For a New Orleans-themed dinner, I did a bit of searching through cooking sites and found one dedicated to recipes from some of New Orleans' finest restaurants. This bread pudding recipe by Pascal's Manale sounded exactly right as a finish to the menu, but it made enough to serve 15, so I cut it in half and also threw in some dried cranberries when I didn't have quite enough raisins. It was absolutely devoured (especially by S, who said bread pudding was his favorite dessert ever), even though we were all stuffed from the main course, so I'm going to call it a massive success. 

Bread Pudding
Adapted from Pascal's Manale


1.5 Loaves French Bread
215g Raisins
950ml Whole Milk
115g Sugar
5 Eggs
115g Melted Butter
3 tbs Vanilla Extract


Cut French bread into cubes. Pour milk on French bread. Let milk soak into bread. Add the remaining ingredients to French bread mixture. Mix with hand until blended evenly. Pour mixture into ungreased pan.

Pre-heat oven at 350 degrees. Bake for 45 minutes to 1 hour.

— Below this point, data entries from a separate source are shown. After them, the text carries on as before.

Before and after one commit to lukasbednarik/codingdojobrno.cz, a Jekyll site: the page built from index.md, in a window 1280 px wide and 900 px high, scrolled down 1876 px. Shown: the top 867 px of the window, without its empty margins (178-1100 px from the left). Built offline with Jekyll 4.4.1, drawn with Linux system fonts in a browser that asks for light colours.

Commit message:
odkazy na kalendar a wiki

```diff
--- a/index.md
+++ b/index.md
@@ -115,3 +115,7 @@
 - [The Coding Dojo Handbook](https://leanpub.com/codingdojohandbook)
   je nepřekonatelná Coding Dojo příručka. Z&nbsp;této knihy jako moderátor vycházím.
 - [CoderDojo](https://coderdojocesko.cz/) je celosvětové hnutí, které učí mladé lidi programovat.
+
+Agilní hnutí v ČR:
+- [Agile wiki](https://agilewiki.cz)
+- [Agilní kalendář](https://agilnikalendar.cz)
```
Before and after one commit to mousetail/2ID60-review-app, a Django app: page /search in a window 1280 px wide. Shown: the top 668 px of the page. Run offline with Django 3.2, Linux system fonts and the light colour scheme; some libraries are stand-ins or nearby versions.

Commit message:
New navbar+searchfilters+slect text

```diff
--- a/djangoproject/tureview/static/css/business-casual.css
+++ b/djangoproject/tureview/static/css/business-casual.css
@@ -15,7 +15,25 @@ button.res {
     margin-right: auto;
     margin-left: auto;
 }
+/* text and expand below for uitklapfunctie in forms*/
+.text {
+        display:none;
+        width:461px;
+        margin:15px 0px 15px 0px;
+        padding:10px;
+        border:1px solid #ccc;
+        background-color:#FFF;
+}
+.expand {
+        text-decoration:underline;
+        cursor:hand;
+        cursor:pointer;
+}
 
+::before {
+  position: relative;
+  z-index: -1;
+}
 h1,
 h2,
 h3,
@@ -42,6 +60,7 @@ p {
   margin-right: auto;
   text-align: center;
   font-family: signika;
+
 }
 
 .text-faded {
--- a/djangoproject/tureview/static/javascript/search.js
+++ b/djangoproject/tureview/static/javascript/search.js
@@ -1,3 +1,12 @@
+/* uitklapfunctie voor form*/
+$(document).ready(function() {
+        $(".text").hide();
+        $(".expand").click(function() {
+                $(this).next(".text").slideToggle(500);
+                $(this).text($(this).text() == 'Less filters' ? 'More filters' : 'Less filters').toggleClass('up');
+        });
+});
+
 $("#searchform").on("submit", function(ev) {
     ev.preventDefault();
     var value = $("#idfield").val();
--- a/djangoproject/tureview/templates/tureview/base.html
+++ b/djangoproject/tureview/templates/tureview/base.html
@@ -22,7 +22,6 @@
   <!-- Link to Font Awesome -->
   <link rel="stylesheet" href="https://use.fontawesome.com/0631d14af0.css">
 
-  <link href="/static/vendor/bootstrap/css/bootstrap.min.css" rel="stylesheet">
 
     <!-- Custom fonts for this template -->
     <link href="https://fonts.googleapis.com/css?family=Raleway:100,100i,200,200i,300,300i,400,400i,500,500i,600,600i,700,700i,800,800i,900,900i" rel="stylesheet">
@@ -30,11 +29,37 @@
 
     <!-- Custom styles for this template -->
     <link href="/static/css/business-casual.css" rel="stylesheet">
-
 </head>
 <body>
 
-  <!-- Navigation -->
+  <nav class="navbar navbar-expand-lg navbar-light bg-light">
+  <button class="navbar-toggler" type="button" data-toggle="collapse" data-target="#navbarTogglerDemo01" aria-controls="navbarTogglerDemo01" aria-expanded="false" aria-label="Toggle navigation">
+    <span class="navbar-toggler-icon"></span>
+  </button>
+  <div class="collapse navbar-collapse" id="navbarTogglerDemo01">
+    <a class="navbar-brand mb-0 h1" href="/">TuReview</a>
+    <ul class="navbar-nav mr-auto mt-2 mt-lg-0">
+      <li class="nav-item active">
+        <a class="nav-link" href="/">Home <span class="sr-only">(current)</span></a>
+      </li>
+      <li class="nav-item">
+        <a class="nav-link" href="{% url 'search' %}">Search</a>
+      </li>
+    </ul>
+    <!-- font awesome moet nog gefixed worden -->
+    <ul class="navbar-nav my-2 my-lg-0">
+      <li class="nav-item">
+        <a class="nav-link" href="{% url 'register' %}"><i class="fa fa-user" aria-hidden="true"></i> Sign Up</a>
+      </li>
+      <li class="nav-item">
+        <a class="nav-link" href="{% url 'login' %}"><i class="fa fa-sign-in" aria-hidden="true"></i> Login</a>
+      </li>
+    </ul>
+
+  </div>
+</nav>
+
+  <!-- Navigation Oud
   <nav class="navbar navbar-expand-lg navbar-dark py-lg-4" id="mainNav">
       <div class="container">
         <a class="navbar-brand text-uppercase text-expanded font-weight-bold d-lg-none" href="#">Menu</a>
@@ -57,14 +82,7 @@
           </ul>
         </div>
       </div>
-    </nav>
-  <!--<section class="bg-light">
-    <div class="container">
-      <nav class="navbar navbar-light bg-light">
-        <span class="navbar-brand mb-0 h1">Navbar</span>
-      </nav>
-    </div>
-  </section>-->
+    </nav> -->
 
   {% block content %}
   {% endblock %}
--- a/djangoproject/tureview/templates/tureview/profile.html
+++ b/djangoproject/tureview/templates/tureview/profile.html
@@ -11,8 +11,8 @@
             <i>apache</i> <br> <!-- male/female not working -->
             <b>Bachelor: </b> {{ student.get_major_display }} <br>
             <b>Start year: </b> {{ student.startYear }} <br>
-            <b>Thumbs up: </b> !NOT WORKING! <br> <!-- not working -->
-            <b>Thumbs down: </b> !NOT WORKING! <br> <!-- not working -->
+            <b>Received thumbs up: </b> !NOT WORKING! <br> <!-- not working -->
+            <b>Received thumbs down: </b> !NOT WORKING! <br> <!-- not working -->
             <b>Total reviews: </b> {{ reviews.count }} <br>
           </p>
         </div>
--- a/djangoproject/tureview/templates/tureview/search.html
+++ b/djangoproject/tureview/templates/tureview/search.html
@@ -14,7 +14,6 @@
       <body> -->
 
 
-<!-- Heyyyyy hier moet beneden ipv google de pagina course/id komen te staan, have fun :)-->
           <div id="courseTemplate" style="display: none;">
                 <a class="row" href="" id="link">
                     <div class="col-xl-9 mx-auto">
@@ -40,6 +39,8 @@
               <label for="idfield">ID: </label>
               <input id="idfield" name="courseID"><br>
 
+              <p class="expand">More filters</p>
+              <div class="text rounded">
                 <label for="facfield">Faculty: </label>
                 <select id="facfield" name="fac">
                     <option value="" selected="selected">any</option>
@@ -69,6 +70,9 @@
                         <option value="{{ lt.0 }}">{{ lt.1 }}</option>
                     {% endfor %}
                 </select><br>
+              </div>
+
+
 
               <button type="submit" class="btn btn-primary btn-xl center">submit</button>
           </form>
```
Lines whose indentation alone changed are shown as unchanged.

Makes 15 or more servings.

Brandy Butter Topping


3 tbs Brandy
225g butter
225g sugar
1 tbs vanilla extract


Let butter sit at room temperature until very soft. Add the remaining ingredients and blend with mixer until smooth. Pour over bread pudding.

Tuesday, May 07, 2013

Chewy Coconut Macaroons

For some reason I bought a giant bag of desiccated, unsweetened coconut a while back. Every time I looked at my baking shelf, it was there staring at me, so I finally did something about it and made macaroons. If you like chewy, sweet cookies that seem to be entirely made out of coconut, then these are for you. I found them a tad sweet so would probably reduce the amount of sugar next time around.

Chewy Coconut Macaroons
Adapted from Baking Bites


3 cups shredded coconut (sweetened or unsweetened)
2 large egg whites
1/2 cup sugar
1 1/2 tsp vanilla extract


Preheat oven to 325F / 160C. Line a baking sheet with parchment paper.

Spread your shredded coconut on a cutting board and coarsely chop it with a knife to break up the larger shreds of coconut.

In a medium bowl, whisk together egg whites, sugar and vanilla until well blended. Add in shredded coconut and stir with a spatula until well moistened.

Place level 1/4 cup scoops of the coconut mixture onto the prepared baking sheet. Pack the macaroons together with your fingers (forming the mix into pyramid shapes is very attractive, but mounds of macaroon are just as tasty!)

Bake for about 20 minutes, until macaroons are golden brown around the edges (time will vary slightly by size of the cookies). Cool completely on a wire rack.

Makes 10 large macaroons.